- Macular Corneal Dystrophy (MCD)
- Nasal parakeratosis (HNPK)
- Cystinuria (a kidney defect allowing crystals or stones to form in the urine)
- Narcolepsy (sudden collapse into a deep sleep)
- Retinal Dysplasia/Ocularskeletal Dysplasia (OSD)
- Skeletal Dysplasia 2 (SD2)
- Hyperuricosuria (HUU)
- Degenerative Myelopathy (DM)
- Myotubular Myopathy (MTM)
- Pyruvate Kidney Disease (PKD)
- Degenerative Myelopathy (DM)
Unofficial (Breed Club) Schemes
Ask the breeder to show you the certificates for the above tests/screening for both parents. If any of the above tests have not been considered necessary by the breeder (and there may be good reasons), ask her to explain why.
Other Diseases Reported
(For which there are currently no genetic or screening tests for sire or dam)
- Atopy (hypersensitivity to pollens and other protein particles – causes intense itching and skin damage)
- Gastric dilatation volvulus (GDV) (Bloat) stomach fills with air and twists (requires urgent veterinary treatment)
- Hepatitis – copper associated chronic hepatitis (autoimmune liver disease)
- Cruciate disease (damage to limb ligaments) (more commonly in Chocolates)
- Cancers (in particular mast cell tumours; osteosarcoma; melanoma; soft tissue sarcoma; brain tumour)
- Osteochondrosis (abnormalities of the cartilage in the stifle joint, causing pain and lameness and leading to osteoarthritis)
- Shoulder osteochondrosis
- Tricuspid valve malformation

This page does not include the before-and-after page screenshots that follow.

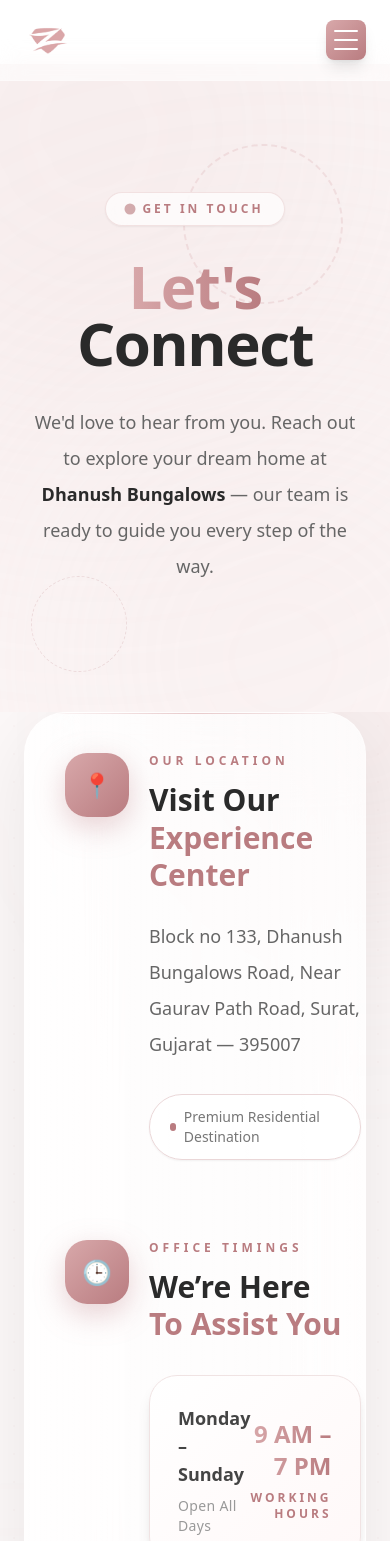
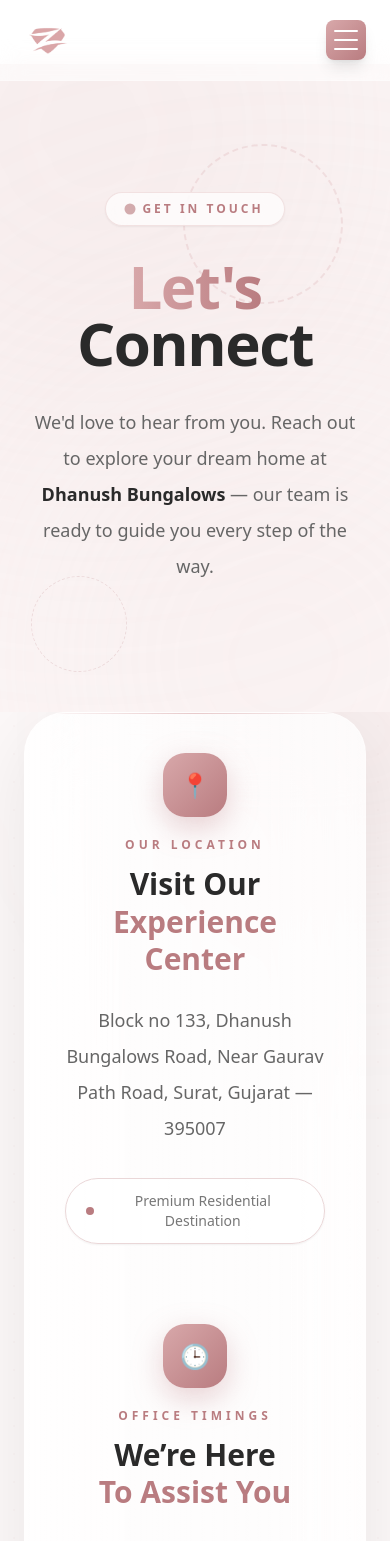
Before and after one commit to ArinGabani/Dhanush-Bungalows, a React (Vite) app: page /Contact in a window 390 px wide. Shown: the top 1541 px of the page. Built offline with nearby package versions, Linux system fonts and the light colour scheme.

Commit message:
Contactupdate

```diff
--- a/src/pages/Contact.jsx
+++ b/src/pages/Contact.jsx
@@ -169,6 +169,7 @@
   );
 }
 
+/* Send in whatsapp*/
 const WHATSAPP_NUMBER = "919824386300";
 export default function Contact() {
   const [form, setForm] = useState({ name: "", email: "", phone: "", budget: "", message: "" });
@@ -318,7 +319,7 @@
             {/* TOP LINE */}
             <div className="absolute top-0 left-0 w-full h-[1px] bg-gradient-to-r from-transparent via-[#d8a8aa]/60 to-transparent"></div>
 
-            <div className="relative z-10 grid md:grid-cols-2">
+            <div className="relative z-10 grid lg:grid-cols-2">
 
               {/* LOCATION SIDE */}
               <div className="relative p-10 lg:p-14">
@@ -326,7 +327,7 @@
                 {/* Divider */}
                 <div className="hidden md:block absolute top-10 right-0 w-[1px] h-[80%] bg-gradient-to-b from-transparent via-[#e7d4d5] to-transparent"></div>
 
-                <div className="flex items-start gap-5">
+                <div className="flex flex-col items-center text-center md:flex-row md:items-start md:text-left gap-5">
 
                   {/* ICON */}
                   <motion.div
@@ -360,7 +361,7 @@
                     </p>
 
                     {/* MINI TAG */}
-                    <div className="mt-8 inline-flex items-center gap-2 px-5 py-3 rounded-full border border-[#ead7d8] bg-white/80 text-sm text-[#777] shadow-sm">
+                    <div className="mt-8 inline-flex items-center gap-2 px-5 py-3 rounded-full border border-[#ead7d8] bg-white/80 text-sm text-[#777] shadow-sm mx-auto md:mx-0">
                       <span className="w-2 h-2 rounded-full bg-[#b97c80]"></span>
                       Premium Residential Destination
                     </div>
@@ -372,7 +373,7 @@
               {/* TIMING SIDE */}
               <div className="relative p-10 lg:p-14">
 
-                <div className="flex items-start gap-5">
+                <div className="flex flex-col items-center text-center md:flex-row md:items-start md:text-left gap-5">
 
                   {/* ICON */}
                   <motion.div
@@ -407,7 +408,7 @@
                       className="mt-8 rounded-[28px] border border-[#f0e3e3] bg-gradient-to-br from-white to-[#fff8f8] p-7 shadow-lg"
                     >
 
-                      <div className="flex items-center justify-between">
+                      <div className="flex flex-col items-center gap-4 text-center md:flex-row md:items-center md:justify-between md:text-left">
 
                         <div>
                           <p className="text-[#444] text-lg font-semibold">
@@ -419,7 +420,7 @@
                           </p>
                         </div>
 
-                        <div className="text-right">
+                        <div className="md:text-right">
 
                           <p className="text-2xl font-black bg-gradient-to-r from-[#d8a8aa] to-[#b97c80] bg-clip-text text-transparent">
                             9 AM – 7 PM
@@ -472,7 +473,7 @@
                     <FloatInput label="Your Full Name" name="name" value={form.name} onChange={handleChange} required />
                   </motion.div>
 
-                  <motion.div variants={fadeUp} className="grid grid-cols-2 gap-4">
+                  <motion.div variants={fadeUp} className="grid grid-cols-1 sm:grid-cols-2 gap-4">
                     <FloatInput label="Email Address" type="email" name="email" value={form.email} onChange={handleChange} required />
                     <FloatInput label="Mobile Number" type="tel" name="phone" value={form.phone} onChange={handleChange} required />
                   </motion.div>
```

- Exercise induced collapse (EIC) (muscle weakness, inco-ordination and collapse)
- Patellar luxation (dislocated kneecap causes osteoarthritis and chronic pain)
- Laryngeal paralysis and other neuropathies
- Hypoadrenocorticism (Addison’s disease) (a variety of symtoms, prolonged period of malaise)
- Hyperadrenocorticism (Cushings Disease) (overproduction of corticosteroids) (lethargy, thirst, increased appetite)
- Hypothyroidism (sluggishness and lethargy, weight increase)
- Primary seborrhoea (an excessively oily skin due to over production of the sebaceous glands)
Ask the breeder about the medical history of the parents, grandparents and great grandparents. Consider carefully whether to purchase a puppy if some of these or other diseases are in the family line.
Ask about the breeder’s policy in cases of serious genetic diseases occurring to your puppy in later life. Good breeders will request to be informed of such events in order to improve future breeding decisions. Some breeders will also agree to contribute towards medical costs or refund purchase price.
You are strongly advised to buy from a breeder who uses (or is prepared to use) the RSPCA / BVA AWF Puppy Contract and Puppy Information Pack (PIP): www.puppycontract.org.uk
You are also advised to buy from a breeder who follows the Dog Breeding Reform Group’s (DBRG) Standard for Dog Breeding: